= RECORD EXTRACTS =

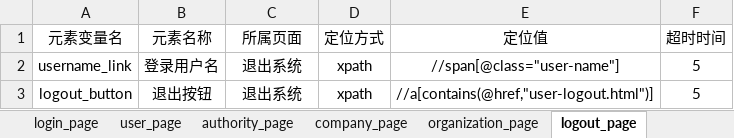
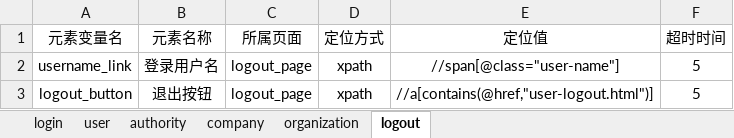
Before and after one commit to lvhuayan/PO_UI_Test_Framework_lvhuayan, an Excel workbook: element_info_data/element_infos_data.xlsx, sheet logout, drawn as a sheet; values as stored, in another font and other column widths than the file's, no borders; the diff names each change by its address in the sheet, - before the commit and + after, or states it on an @@ line.

```diff
--- a/element_info_data/element_infos_data.xlsx (sheet logout)
+++ b/element_info_data/element_infos_data.xlsx (sheet logout)
-sheet tab: login_page
+sheet tab: login
-sheet tab: user_page
+sheet tab: user
-sheet tab: authority_page
+sheet tab: authority
-sheet tab: company_page
+sheet tab: company
-sheet tab: organization_page
+sheet tab: organization
-sheet tab: logout_page
+sheet tab: logout
-C2:C3 (所属页面): 退出系统
+C2:C3 (所属页面): logout_page
```
Also changed, not shown: sheet user, sheet authority, sheet login, sheet organization, sheet company, 22 other files.
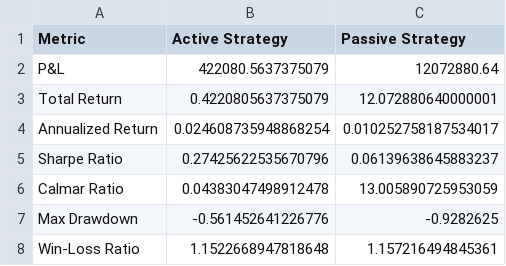
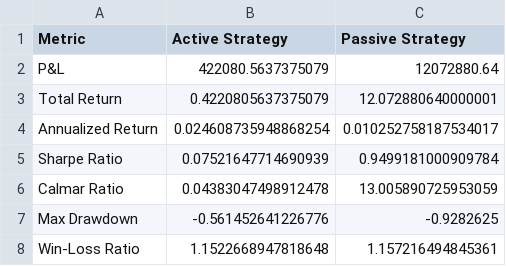
Before and after one commit to pachepa/Project_GAN_003, a CSV file: results/performance_metrics.csv, drawn as a sheet.

```diff
--- a/results/performance_metrics.csv
+++ b/results/performance_metrics.csv
@@ -4,3 +4,3 @@ Total Return,0.4220805637375079,12.072880640000001
 Annualized Return,0.024608735948868254,0.010252758187534017
-Sharpe Ratio,0.27425622535670796,0.06139638645883237
+Sharpe Ratio,0.07521647714690939,0.9499181000909784
 Calmar Ratio,0.04383047498912478,13.005890725953059
```
Also changed, not shown: synthetic_data_AMZN.csv, 4 other files.
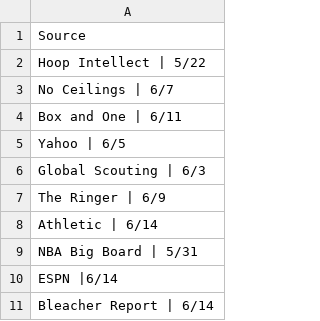
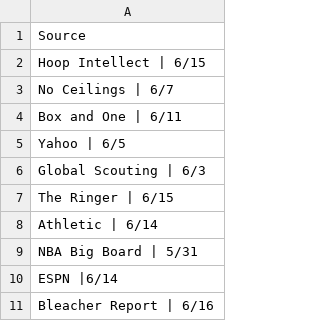
Before and after one commit to adambushman/basketball-data, a CSV file: draft/simulation-data/2023_sources.csv, drawn as a sheet.

```diff
--- a/draft/simulation-data/2023_sources.csv
+++ b/draft/simulation-data/2023_sources.csv
@@ -1,3 +1,3 @@
 "Source"
-"Hoop Intellect | 5/22"
+"Hoop Intellect | 6/15"
 "No Ceilings | 6/7"
@@ -6,3 +6,3 @@
 "Global Scouting | 6/3"
-"The Ringer | 6/9"
+"The Ringer | 6/15"
 "Athletic | 6/14"
@@ -10,2 +10,2 @@
 "ESPN |6/14"
-"Bleacher Report | 6/14"
+"Bleacher Report | 6/16"
```
Also changed, not shown: draft/2023_Industry_Boards.csv, draft/simulation-data/2023_avg_board.csv, 4 other files.
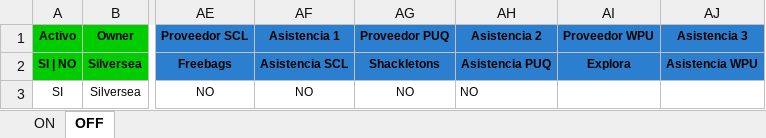
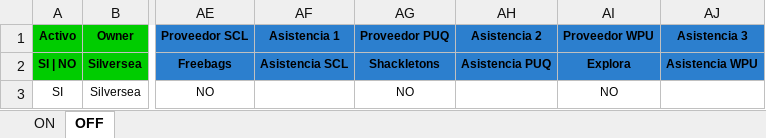
Before and after one commit to EstrellaV36/bd_shacketons, an Excel workbook: test.xlsx, sheet OFF, drawn as a sheet; only a part is shown, gaps mark what is left out; values as stored, in another font and other column widths than the file's, no borders; the diff names each change by its address in the sheet, - before the commit and + after, or states it on an @@ line.

```diff
--- a/test.xlsx (sheet OFF)
+++ b/test.xlsx (sheet OFF)
-AF3 (Asistencia 1): NO
+AF3 (Asistencia 1): (empty)
-AH3 (Asistencia 2): NO
+AH3 (Asistencia 2): (empty)
-AI3 (Proveedor WPU): (empty)
+AI3 (Proveedor WPU): NO
```
Also changed, not shown: sheet ON, 15 other files.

= EXERCISE INSTRUCTIONS =
Where an entry includes a picture, drop it, and print the rest of the material word for word.

= ANSWER BELOW =
Before and after one commit to lvhuayan/PO_UI_Test_Framework_lvhuayan, an Excel workbook: element_info_data/element_infos_data.xlsx, sheet logout, drawn as a sheet; values as stored, in another font and other column widths than the file's, no borders; the diff names each change by its address in the sheet, - before the commit and + after, or states it on an @@ line.

```diff
--- a/element_info_data/element_infos_data.xlsx (sheet logout)
+++ b/element_info_data/element_infos_data.xlsx (sheet logout)
-sheet tab: login_page
+sheet tab: login
-sheet tab: user_page
+sheet tab: user
-sheet tab: authority_page
+sheet tab: authority
-sheet tab: company_page
+sheet tab: company
-sheet tab: organization_page
+sheet tab: organization
-sheet tab: logout_page
+sheet tab: logout
-C2:C3 (所属页面): 退出系统
+C2:C3 (所属页面): logout_page
```
Also changed, not shown: sheet user, sheet authority, sheet login, sheet organization, sheet company, 22 other files.
Before and after one commit to pachepa/Project_GAN_003, a CSV file: results/performance_metrics.csv, drawn as a sheet.

```diff
--- a/results/performance_metrics.csv
+++ b/results/performance_metrics.csv
@@ -4,3 +4,3 @@ Total Return,0.4220805637375079,12.072880640000001
 Annualized Return,0.024608735948868254,0.010252758187534017
-Sharpe Ratio,0.27425622535670796,0.06139638645883237
+Sharpe Ratio,0.07521647714690939,0.9499181000909784
 Calmar Ratio,0.04383047498912478,13.005890725953059
```
Also changed, not shown: synthetic_data_AMZN.csv, 4 other files.
Before and after one commit to adambushman/basketball-data, a CSV file: draft/simulation-data/2023_sources.csv, drawn as a sheet.

```diff
--- a/draft/simulation-data/2023_sources.csv
+++ b/draft/simulation-data/2023_sources.csv
@@ -1,3 +1,3 @@
 "Source"
-"Hoop Intellect | 5/22"
+"Hoop Intellect | 6/15"
 "No Ceilings | 6/7"
@@ -6,3 +6,3 @@
 "Global Scouting | 6/3"
-"The Ringer | 6/9"
+"The Ringer | 6/15"
 "Athletic | 6/14"
@@ -10,2 +10,2 @@
 "ESPN |6/14"
-"Bleacher Report | 6/14"
+"Bleacher Report | 6/16"
```
Also changed, not shown: draft/2023_Industry_Boards.csv, draft/simulation-data/2023_avg_board.csv, 4 other files.
Before and after one commit to EstrellaV36/bd_shacketons, an Excel workbook: test.xlsx, sheet OFF, drawn as a sheet; only a part is shown, gaps mark what is left out; values as stored, in another font and other column widths than the file's, no borders; the diff names each change by its address in the sheet, - before the commit and + after, or states it on an @@ line.

```diff
--- a/test.xlsx (sheet OFF)
+++ b/test.xlsx (sheet OFF)
-AF3 (Asistencia 1): NO
+AF3 (Asistencia 1): (empty)
-AH3 (Asistencia 2): NO
+AH3 (Asistencia 2): (empty)
-AI3 (Proveedor WPU): (empty)
+AI3 (Proveedor WPU): NO
```
Also changed, not shown: sheet ON, 15 other files.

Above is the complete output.